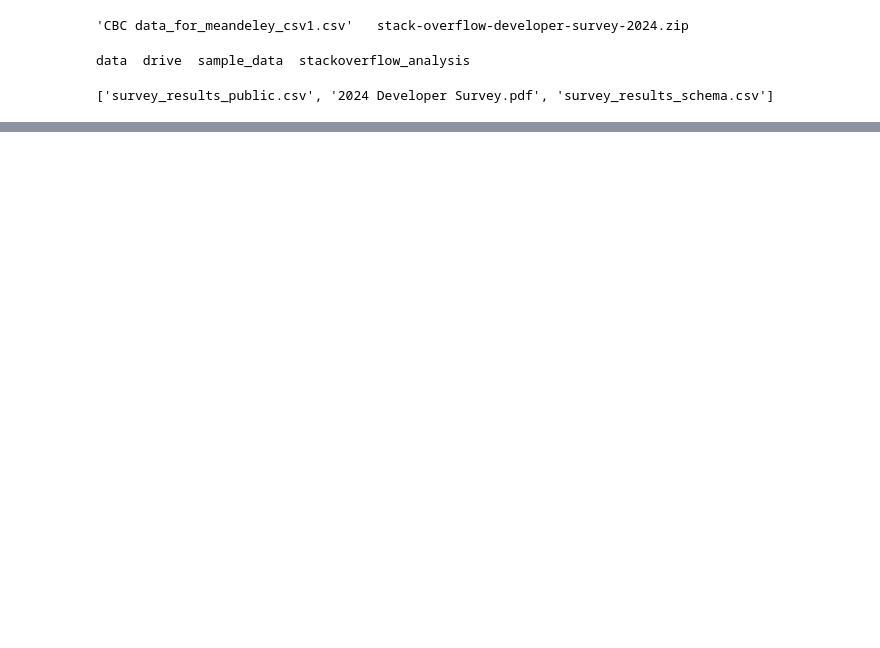
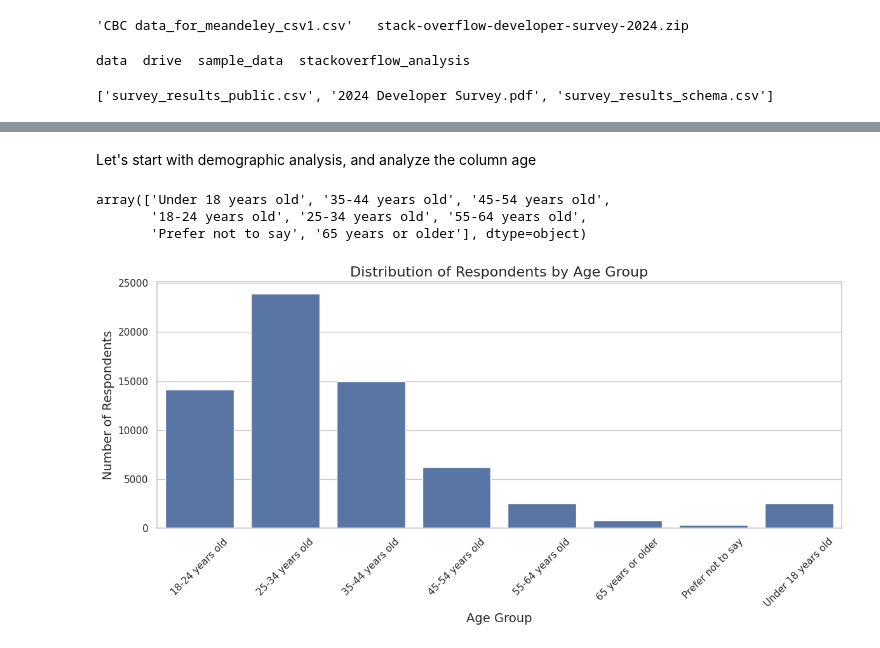
Before and after one commit to gorky93/stackoverflow_analysis, a Jupyter notebook: stackoverflow24.ipynb, the cells around one changed output, grey strips where cells are left out. Cells and saved outputs as stored; diff of their text form; code cells hidden in the pictures; blank space fills up the shorter version.

Commit message:
demographic analysis (age)

```diff
--- a/stackoverflow24.ipynb
+++ b/stackoverflow24.ipynb
@@ -35,3 +36,19 @@ import os
 print(os.listdir('./data'))
 # %% [output]
 ['survey_results_public.csv', '2024 Developer Survey.pdf', 'survey_results_schema.csv']
+# %%
+# importing important libraries and initial exploration.
+
+import pandas as pd
+import numpy as np
+import matplotlib.pyplot as plt
+import seaborn as sns
+
+
+# Set up plotting styles
+# plt.style.use('seaborn-whitegrid')  # This style is deprecated.
+plt.style.use('seaborn-v0_8-whitegrid')  # Use this style instead for Seaborn whitegrid theme.
+sns.set(style="whitegrid")  # Seaborn's set function still works with "whitegrid".
+# %%
+survey_results = pd.read_csv('./data/survey_results_public.csv')
+schema = pd.read_csv('./data/survey_results_schema.csv')
@@ -37,0 +121,20 @@ print(os.listdir('./data'))
+# %% [markdown]
+Let's start with demographic analysis, and analyze the column age
+# %%
+survey_results['Age'].unique()
+# %% [output]
+array(['Under 18 years old', '35-44 years old', '45-54 years old',
+       '18-24 years old', '25-34 years old', '55-64 years old',
+       'Prefer not to say', '65 years or older'], dtype=object)
+# %%
+plt.figure(figsize=(12, 6))
+age_counts = survey_results['Age'].value_counts().sort_index()
+sns.barplot(x=age_counts.index, y=age_counts.values)
+plt.title('Distribution of Respondents by Age Group', fontsize=16)
+plt.xlabel('Age Group', fontsize=14)
+plt.ylabel('Number of Respondents', fontsize=14)
+plt.xticks(rotation=45)
+plt.tight_layout()
+plt.show()
+# %% [output]
+[figure, added]
```
Also changed, not shown: parts of 9 cells of this notebook.
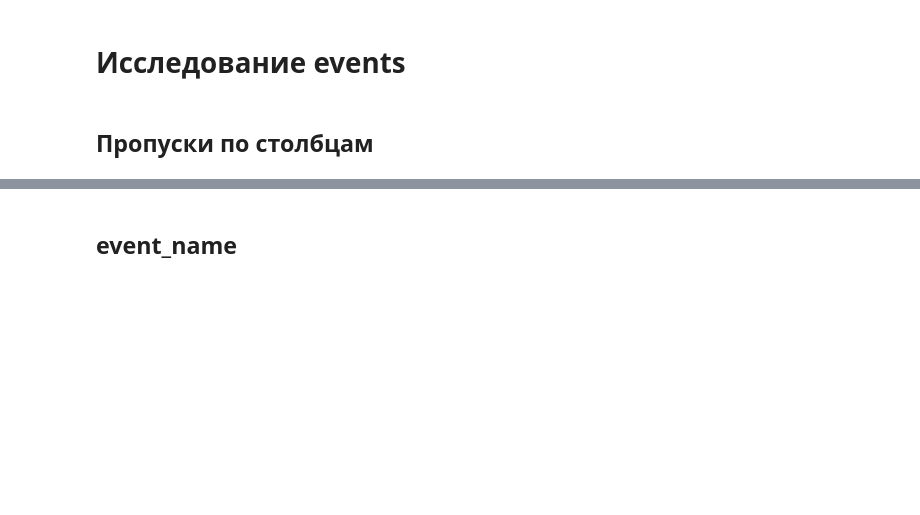
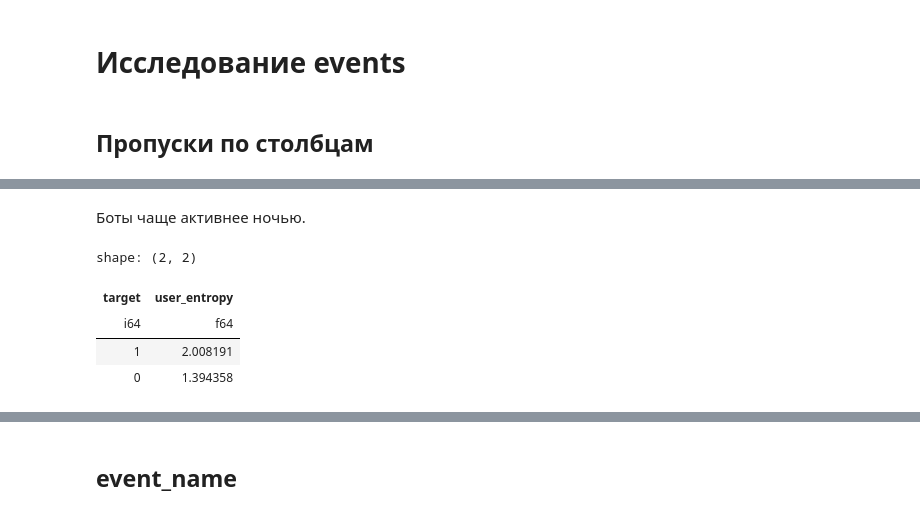
Before and after one commit to Shtskkh/avito-bootcamp, a Jupyter notebook: data_inspection.ipynb, the cells around one changed output, grey strips where cells are left out. Cells and saved outputs as stored; diff of their text form; code cells hidden in the pictures; blank space fills up the shorter version.

```diff
--- a/data_inspection.ipynb
+++ b/data_inspection.ipynb
@@ -256,0 +300,18 @@ fig.show()
+# %% [markdown]
+Боты чаще активнее ночью.
+# %%
+per_user_entropy = (
+    events_unique.join(train.select(['cookie_id', 'target']), on='cookie_id', how='inner')
+    .group_by(['cookie_id', 'target'])
+    .agg(pl.col('event_ts').dt.hour().value_counts().struct.field('count').entropy(base=2).alias('user_entropy'))
+    .group_by('target')
+    .agg(pl.col('user_entropy').mean())
+)
+
+per_user_entropy
+# %% [output]
+shape: (2, 2)
+| target | user_entropy |
+| i64 | f64 |
+| 1 | 2.008191 |
+| 0 | 1.394358 |
```
Also changed, not shown: parts of 14 cells of this notebook.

━━━

→ **What you should do**: An exact copy of the material above is required, minus its images.

→ **Solution below**:
Before and after one commit to gorky93/stackoverflow_analysis, a Jupyter notebook: stackoverflow24.ipynb, the cells around one changed output, grey strips where cells are left out. Cells and saved outputs as stored; diff of their text form; code cells hidden in the pictures; blank space fills up the shorter version.

Commit message:
demographic analysis (age)

```diff
--- a/stackoverflow24.ipynb
+++ b/stackoverflow24.ipynb
@@ -35,3 +36,19 @@ import os
 print(os.listdir('./data'))
 # %% [output]
 ['survey_results_public.csv', '2024 Developer Survey.pdf', 'survey_results_schema.csv']
+# %%
+# importing important libraries and initial exploration.
+
+import pandas as pd
+import numpy as np
+import matplotlib.pyplot as plt
+import seaborn as sns
+
+
+# Set up plotting styles
+# plt.style.use('seaborn-whitegrid')  # This style is deprecated.
+plt.style.use('seaborn-v0_8-whitegrid')  # Use this style instead for Seaborn whitegrid theme.
+sns.set(style="whitegrid")  # Seaborn's set function still works with "whitegrid".
+# %%
+survey_results = pd.read_csv('./data/survey_results_public.csv')
+schema = pd.read_csv('./data/survey_results_schema.csv')
@@ -37,0 +121,20 @@ print(os.listdir('./data'))
+# %% [markdown]
+Let's start with demographic analysis, and analyze the column age
+# %%
+survey_results['Age'].unique()
+# %% [output]
+array(['Under 18 years old', '35-44 years old', '45-54 years old',
+       '18-24 years old', '25-34 years old', '55-64 years old',
+       'Prefer not to say', '65 years or older'], dtype=object)
+# %%
+plt.figure(figsize=(12, 6))
+age_counts = survey_results['Age'].value_counts().sort_index()
+sns.barplot(x=age_counts.index, y=age_counts.values)
+plt.title('Distribution of Respondents by Age Group', fontsize=16)
+plt.xlabel('Age Group', fontsize=14)
+plt.ylabel('Number of Respondents', fontsize=14)
+plt.xticks(rotation=45)
+plt.tight_layout()
+plt.show()
+# %% [output]
+[figure, added]
```
Also changed, not shown: parts of 9 cells of this notebook.
Before and after one commit to Shtskkh/avito-bootcamp, a Jupyter notebook: data_inspection.ipynb, the cells around one changed output, grey strips where cells are left out. Cells and saved outputs as stored; diff of their text form; code cells hidden in the pictures; blank space fills up the shorter version.

```diff
--- a/data_inspection.ipynb
+++ b/data_inspection.ipynb
@@ -256,0 +300,18 @@ fig.show()
+# %% [markdown]
+Боты чаще активнее ночью.
+# %%
+per_user_entropy = (
+    events_unique.join(train.select(['cookie_id', 'target']), on='cookie_id', how='inner')
+    .group_by(['cookie_id', 'target'])
+    .agg(pl.col('event_ts').dt.hour().value_counts().struct.field('count').entropy(base=2).alias('user_entropy'))
+    .group_by('target')
+    .agg(pl.col('user_entropy').mean())
+)
+
+per_user_entropy
+# %% [output]
+shape: (2, 2)
+| target | user_entropy |
+| i64 | f64 |
+| 1 | 2.008191 |
+| 0 | 1.394358 |
```
Also changed, not shown: parts of 14 cells of this notebook.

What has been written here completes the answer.